Shares in toy maker Goldlok Holdings (Guangdong) Co jumped to their 10% daily limit for the second day, as did shares in Jinfa Labi Maternity & Baby Articles Co.
Other baby-related stocks, including milk powder maker Beingmate Co, baby products maker Shanghai Aiyingshi Co and toddler care equipment maker Ningbo David Medical Device Co also soared.
An index tracking the so-called "third baby concept" stocks, newly compiled by Hithink RoyalFlush Information Network Co, rose about 2.5% on Tuesday, while China's benchmark stock index was roughly flat.
Hu Yunlong, a Beijing-based hedge fund manager, said the sharp gains in such stocks were the result of "short-term speculation," as he sees limited immediate impact on corporate fundamentals.
China lifted the cap on births in a bid to stave off risks to its economy from a rapidly aging population. But analysts say the policy by itself is unlikely to boost many couples' willingness to have more children, given high childcare costs.

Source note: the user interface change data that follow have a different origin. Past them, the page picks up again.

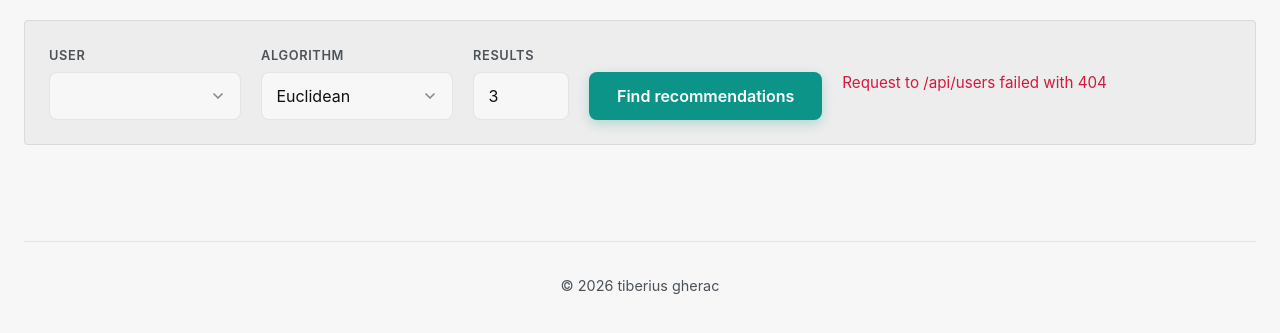
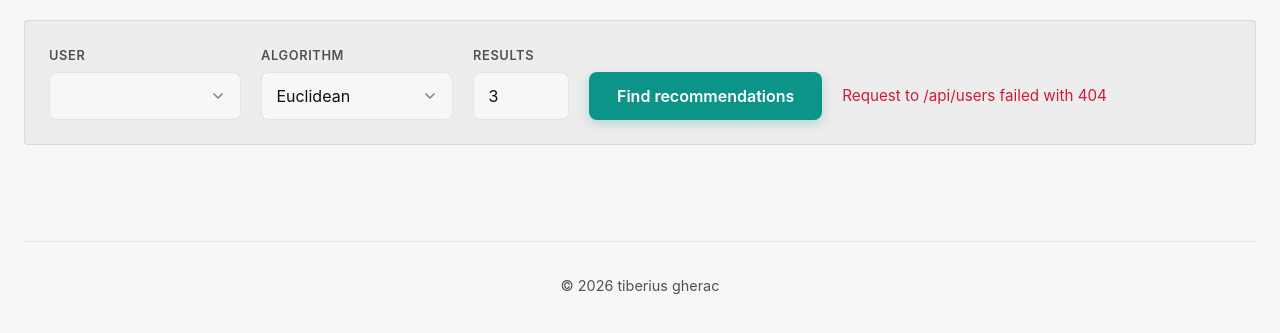
Before and after one commit to TiberiusGh/movie-recommender, a plain HTML site: page web/index.html in a window 1280 px wide. Shown: the part 477-810 px from the top of the page. Drawn offline with Linux system fonts and the light colour scheme; no server answers; a web font is replaced by a local one.

Commit message:
Update status component styling for improved alignment

```diff
--- a/web/styles.css
+++ b/web/styles.css
@@ -220,7 +220,7 @@ button:disabled {
 .status {
   font-size: 0.95rem;
   color: var(--color-text-muted);
-  align-self: center;
+  line-height: 3rem;
 }
 
 .status.error {
```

Still, Xu Qi, investment adviser at Guosheng Securities, said Luolai Lifestyle Technology Co, which makes home textile products such as quilts and pillows, stands to benefit from the new policy. He also recommends Zhejiang Semir Garment Co, which makes children's clothes.
Essence International suggested investors pay attention to China Feihe Ltd, a Hong Kong-listed maker of infant milk formula products.
Meanwhile, Chinese listed companies fielded questions from investors anxious to learn how their businesses will be affected by the new policy.
Thinker Agricultural Machinery Co Ltd, a maker of rice harvesters, was asked if the company was a "third-child concept" stock.
"Thanks for your humorous question," the company replied in an online investor relations platform.
The indirect relationship is that "an increase in population will increase grain consumption...and demand for harvesters.
"But the precondition is...people are willing to have a third child."
(Reporting by Samuel Shen, Luoyan Liu and Andrew Galbraith; Editing by Jacqueline Wong)